I have, since then, followed Alexander Payne’s Hollywood career with personal interest.  Although Election was nominated for an Oscar for Best Adapted Screenplay in 1999, it didn’t win that year.  But, all the awards would come shortly thereafter. About Schmidt won the Golden Globe for Best Adapted Screenplay in 2002; Sideways would win his first Oscar for Best Adapted Screenplay in 2004; and, no surprise to me, The Descendants gave him his second Oscar for Best Adapted Screenplay in 2012.

I left my office in the bowels of Wescoe a long time ago, finally moving up in the world, to the third floor of the same building, where the offices turned out to be equally airless and claustrophobic, but that’s no longer any concern of mine because I retired two years ago.

A recent email from Jack Healy indicates that he, too, is moving up in the world.  After having been Associate Dean of the College of Liberal Arts & Sciences at Central Methodist University in Fayette, Missouri, he will now be the Dean of the College of Humanities, Arts & Social Sciences at the University of the Incarnate Word in San Antonio, Texas.

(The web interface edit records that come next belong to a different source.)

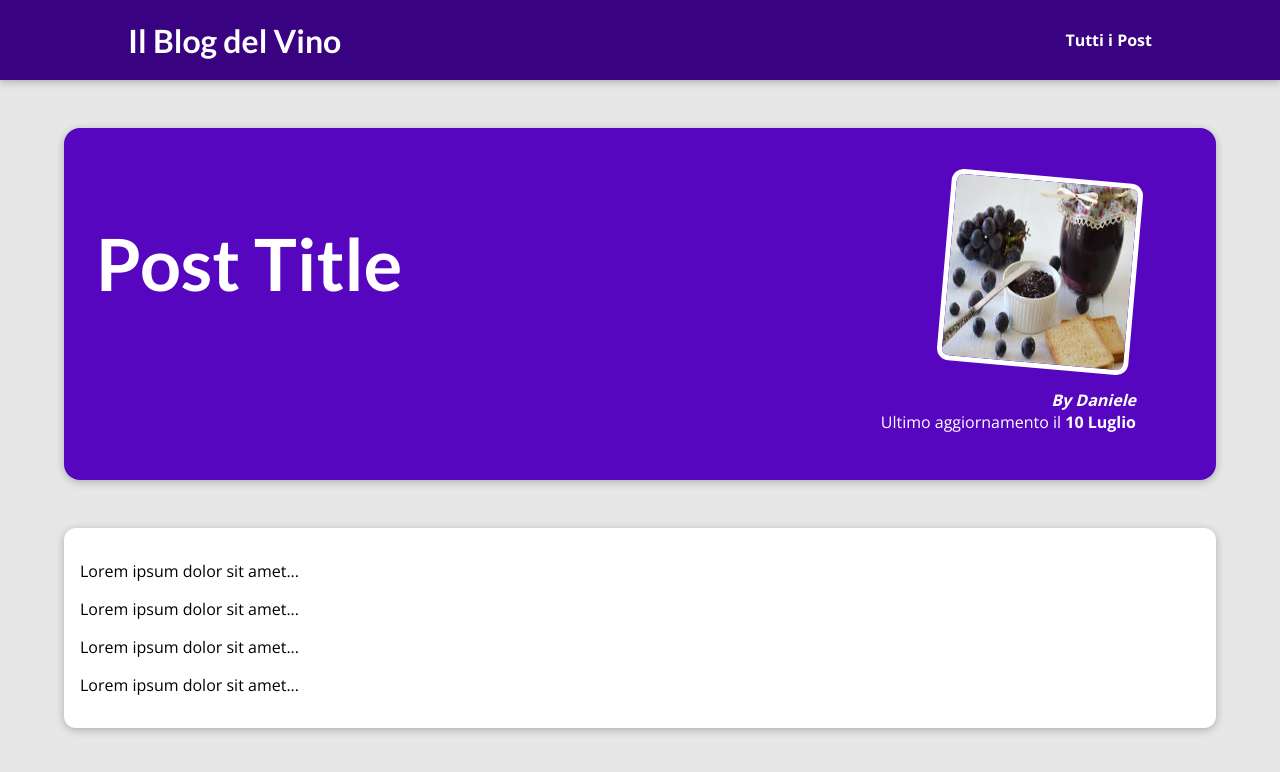
After one commit to danielino-87/my_site, a Django app: template blog/templates/blog/post-detail.html in a window 1280 px wide. The commit adds this page. Shown: the top 772 px of the page. Run offline with Django 3.2, Linux system fonts and the light colour scheme; the template is opened without the code that fills it, so the values that code supplies are empty.

```diff
--- /dev/null
+++ b/blog/static/blog/post-detail.css
@@ -0,0 +1,62 @@
+body {
+    background-color: #e7e7e7;
+  }
+
+  #main-navigation {
+    background-color: #390281;
+    box-shadow: 0 2px 8px rgba(0, 0, 0, 0.25);
+  }
+
+  #summary {
+    margin: 8rem auto 3rem auto;
+    padding: 2rem;
+    width: 90%;
+    max-width: 90rem;
+    border-radius: 16px;
+    background-color: #5706c0;
+    position: relative;
+    box-shadow: 0 2px 8px rgba(0, 0, 0, 0.25);
+    height: 22rem;
+  }
+
+  #summary h2 {
+    color: white;
+    font-size: 4.5rem;
+  }
+
+  #summary article {
+    position: absolute;
+    top: 2rem;
+    right: 3rem;
+    padding: 1rem 2rem;
+    border-radius: 12px;
+    text-align: right;
+    color: white;
+  }
+
+  #summary article img {
+    width: 12rem;
+    height: 12rem;
+    border-radius: 12px;
+    transform: rotateZ(5deg);
+    border: 5px solid white;
+    margin-bottom: 1rem;
+  }
+
+  #summary address {
+    font-weight: bold;
+  }
+
+  #summary time {
+    font-weight: bold;
+  }
+
+  main {
+    width: 90%;
+    max-width: 90rem;
+    margin: 3rem auto;
+    background-color: white;
+    padding: 1rem;
+    border-radius: 12px;
+    box-shadow: 0 2px 8px rgba(0, 0, 0, 0.25);
+  }
--- a/blog/templates/blog/includes/post.html
+++ b/blog/templates/blog/includes/post.html
@@ -2,7 +2,7 @@
 
 <li>
          <article class="post">
-             <a href="">
+             <a href="{% url "post-detail-page" "uva-fragola" %}">
                 <img src="{%static "blog/images/uva_fragola_bianca.jfif" %}" alt="Uva Fragola" />
                 <div class="post__content">
                 <h3>La nostra Uva e il nostro terreno</h3>
--- /dev/null
+++ b/blog/templates/blog/post-detail.html
@@ -0,0 +1,51 @@
+{% extends 'base.html' %}
+{% load static %}
+
+{% block title %}
+  This Post Title
+{% endblock  %}
+
+
+{% block css_files %}
+  <link rel="stylesheet" href="{% static "blog/post-detail.css"%}">
+
+
+{% endblock  %}
+
+
+
+{% block  body %}
+  <section id="summary">
+
+   <h2>Post Title </h2>
+   <article>
+      <img src="{%static "blog/images/marmellata-uva-fragola.jfif" %}" alt="Post Title" />
+      <address> By Daniele </address>
+      <div>
+       Ultimo aggiornamento il <time>10 Luglio</time>
+      </div>
+
+   </article>
+  </section>
+
+  <main>
+    <p>
+       Lorem ipsum dolor sit amet...
+
+    </p>
+      <p>
+       Lorem ipsum dolor sit amet...
+
+    </p>
+      <p>
+       Lorem ipsum dolor sit amet...
+
+    </p>
+      <p>
+       Lorem ipsum dolor sit amet...
+
+    </p>
+
+  </main>
+
+{% endblock %}
--- a/blog/views.py
+++ b/blog/views.py
@@ -11,5 +11,5 @@ def starting_page (request):
 def posts (request):
     return render (request,"blog/all-posts.html" )
 
-def single_post(request):
-    pass
+def single_post(request,slug):
+    return render (request , "blog/post-detail.html")
--- a/templates/base.html
+++ b/templates/base.html
@@ -16,10 +16,10 @@
 
 <body>
     <header id="main-navigation">
-     <h1> <a href="">Il Blog del Vino</a></h1>
+     <h1> <a href="{% url "starting-page" %}">Il Blog del Vino</a></h1>
 
      <nav>
-     <a href="">Tutti i Post</a>
+     <a href="{% url 'posts-page' %}">Tutti i Post</a>
      </nav>
   </header>
 
```
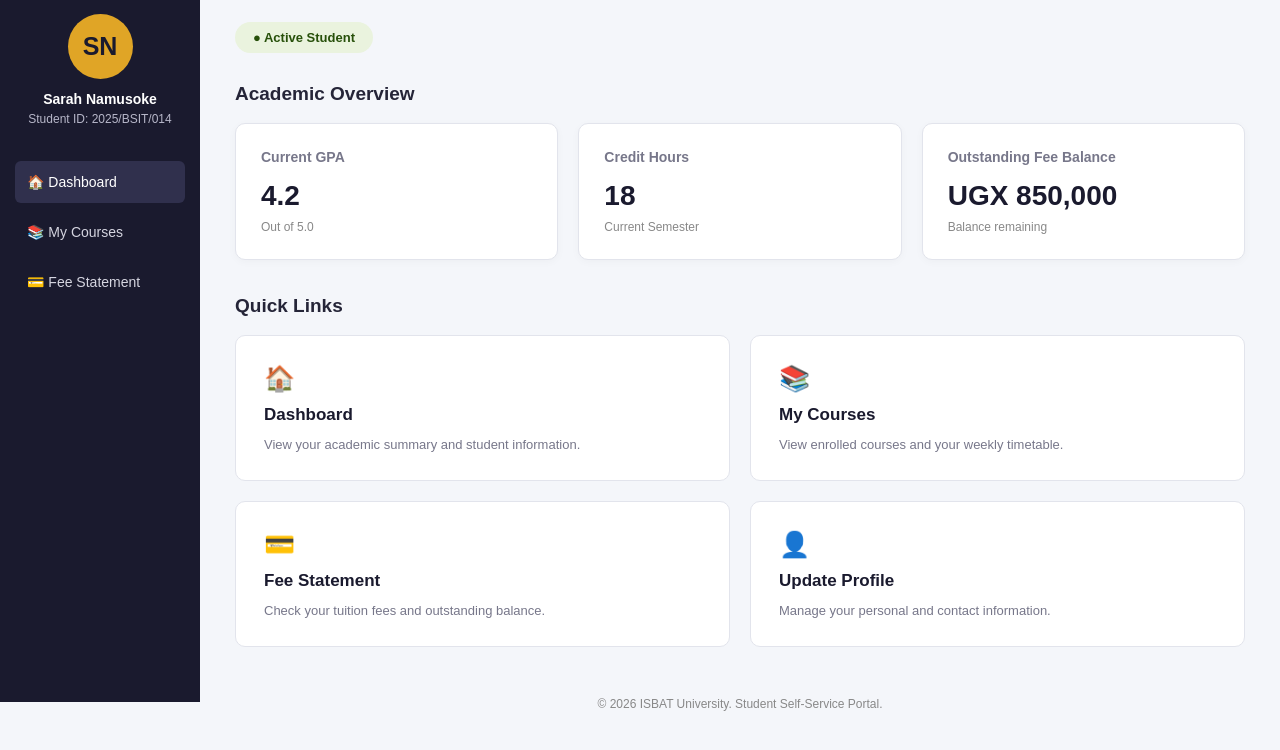
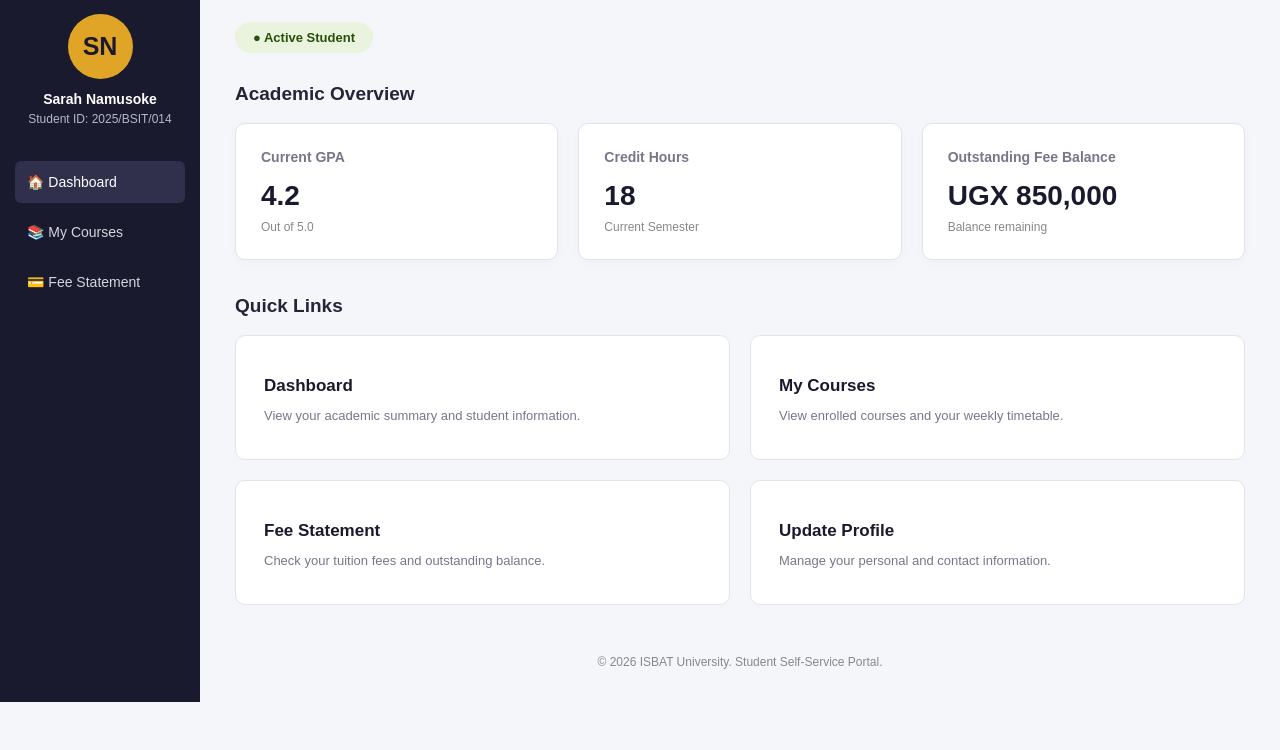
Before and after one commit to njjesse205-dotcom/labwebqn9, a plain HTML site: page index.html in a window 1280 px wide. Shown: the part 98-848 px from the top of the page. After the commit the page ends 822 px from the top, so only its background shows below. Drawn offline with Linux system fonts and the light colour scheme.

Commit message:
Remove icons from quick link cards
Removed icons from quick link cards in index.html.

```diff
--- a/index.html
+++ b/index.html
@@ -139,26 +139,26 @@
 
         <section class="quick-links">
 
-            <a href="dashboard.html" class="quick-link-card">
-                <div class="quick-icon">🏠</div>
+            <a href="index.html" class="quick-link-card">
+                <div class="quick-icon"></div>
                 <h3>Dashboard</h3>
                 <p>View your academic summary and student information.</p>
             </a>
 
             <a href="courses.html" class="quick-link-card">
-                <div class="quick-icon">📚</div>
+                <div class="quick-icon"></div>
                 <h3>My Courses</h3>
                 <p>View enrolled courses and your weekly timetable.</p>
             </a>
 
             <a href="fee-statement.html" class="quick-link-card">
-                <div class="quick-icon">💳</div>
+                <div class="quick-icon"></div>
                 <h3>Fee Statement</h3>
                 <p>Check your tuition fees and outstanding balance.</p>
             </a>
 
             <a href="#" class="quick-link-card">
-                <div class="quick-icon">👤</div>
+                <div class="quick-icon"></div>
                 <h3>Update Profile</h3>
                 <p>Manage your personal and contact information.</p>
             </a>
```
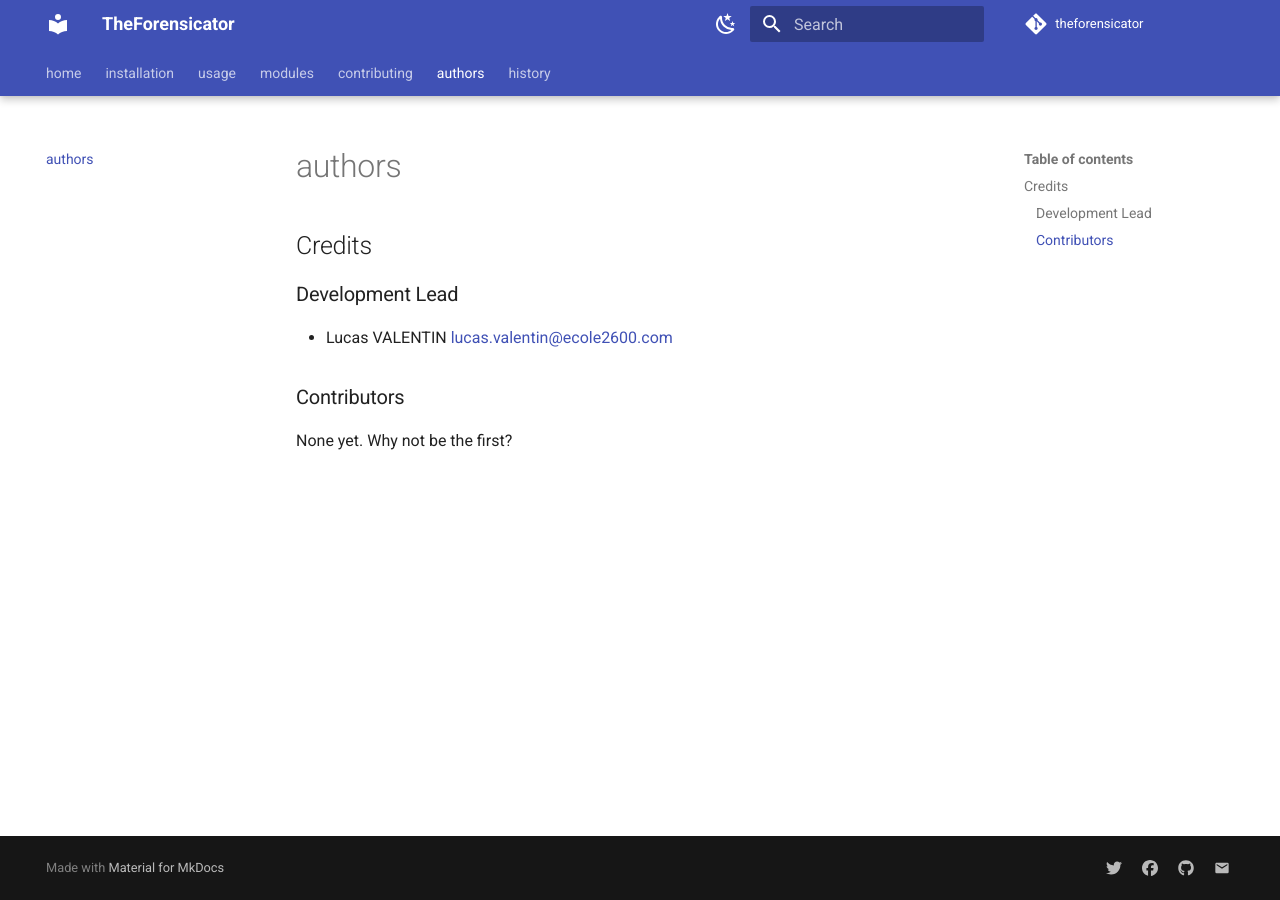
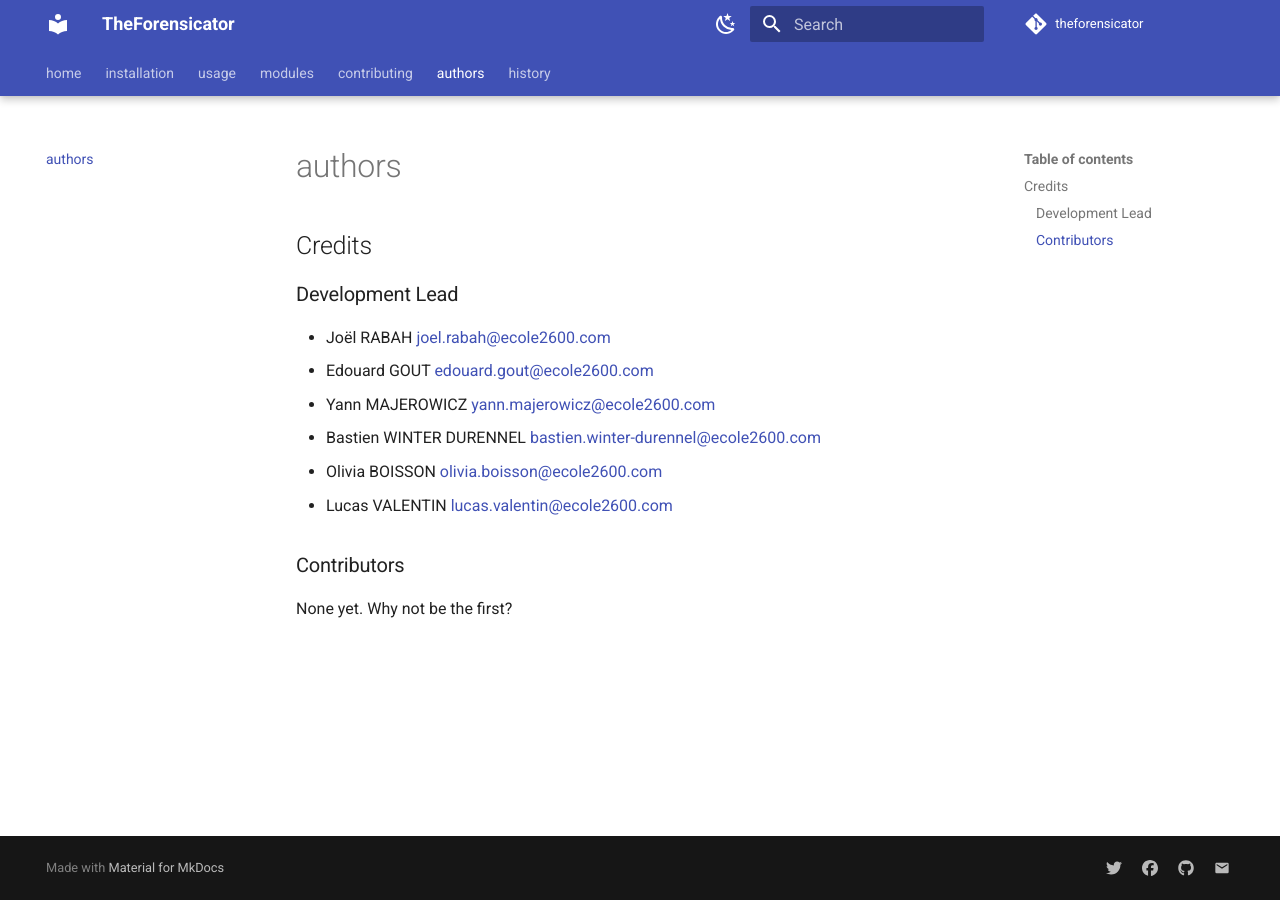
Before and after one commit to ValekoZ/TheForensicator, an MkDocs documentation site: the page built from docs/authors.md, in a window 1280 px wide. Built offline with MkDocs 1.6.1 and Material for MkDocs 9.7.7, drawn with Linux system fonts in a browser that asks for light colours; comment, search, counter and statistics services are not loaded; the version menu is left out.

Commit message:
[+] Add authors to AUTHORS.md

```diff
--- a/AUTHORS.md
+++ b/AUTHORS.md
@@ -2,6 +2,11 @@
 
 ## Development Lead
 
+* Joël RABAH <joel.rabah@ecole2600.com>
+* Edouard GOUT <edouard.gout@ecole2600.com>
+* Yann MAJEROWICZ <yann.majerowicz@ecole2600.com>
+* Bastien WINTER DURENNEL <bastien.winter-durennel@ecole2600.com>
+* Olivia BOISSON <olivia.boisson@ecole2600.com>
 * Lucas VALENTIN <lucas.valentin@ecole2600.com>
 
 ## Contributors
```
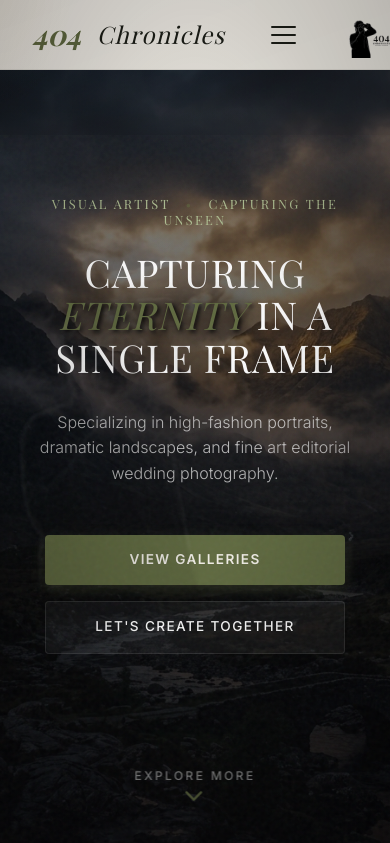
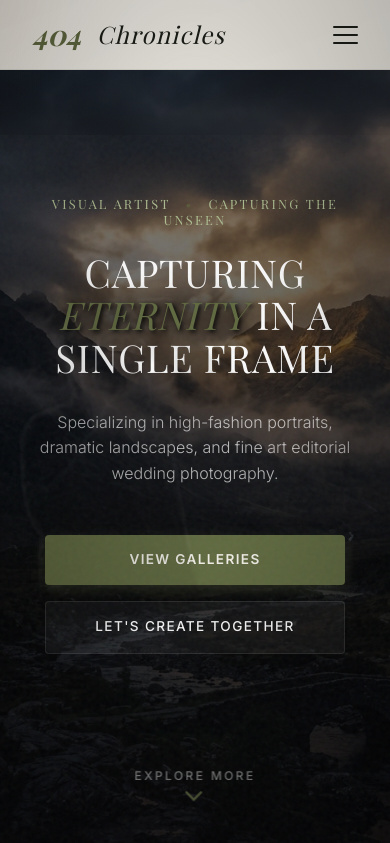
Before and after one commit to adijan2204/404-frames, a plain HTML site: page index.html in a window 390 px wide. Shown: the top 843 px of the page. Drawn offline with nearby package versions, Linux system fonts and the light colour scheme; no server answers; a web font is replaced by a local one.

Commit message:
header logo removed

```diff
--- a/index.html
+++ b/index.html
@@ -125,10 +125,6 @@
                     <span class="bar"></span>
                 </button>
             </div>
-
-            <a href="#" class="logo-icon-link">
-                <img src="assets/logo.png" alt="404 Chronicles Logo" class="logo-img">
-            </a>
         </div>
     </header>
 
--- a/style.css
+++ b/style.css
@@ -1316,7 +1316,7 @@ button {
     align-items: center;
     text-decoration: none;
     margin-left: 3.5rem;
-    margin-right: -35px;
+    margin-right: -25px;
 }
 
 .logo-img {
@@ -3065,7 +3065,7 @@ a.contact-link:hover {
     }
 
     .logo-icon-link {
-        margin-left: 0.3rem;
+        margin-left: 0.20rem;
     }
 }
 
```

As for my dog Mykee, she is now nearly fifteen years old, is severely deaf and arthritic, has not responded well to her second major surgery for cancer and her extensive chemo treatments, has now lost almost all her fur, and shivers pathetically in her nakedness every time I take her out to do her business.  Interestingly enough, she still has a mind of her own, still scrunches up her little face whenever I catch her doing something naughty,  but she no longer looks like Reese Witherspoon in Election.  If anything, these days she looks more like Jessica Tandy in Driving Miss Daisy. I dread the day when I have to drive her to the vet one last time.

But…onward and upward with Alexander Payne.  At age 51, he is still remarkably trim, and there is nothing scruffy about him.  He is graying nicely, and looks very distinguished indeed in his tux as he shows up at the Golden Globes and the Academy Awards to collect his various awards.  Needless to say, I’m a fan, and I’m looking forward to seeing the next one, and the next one, and the next one.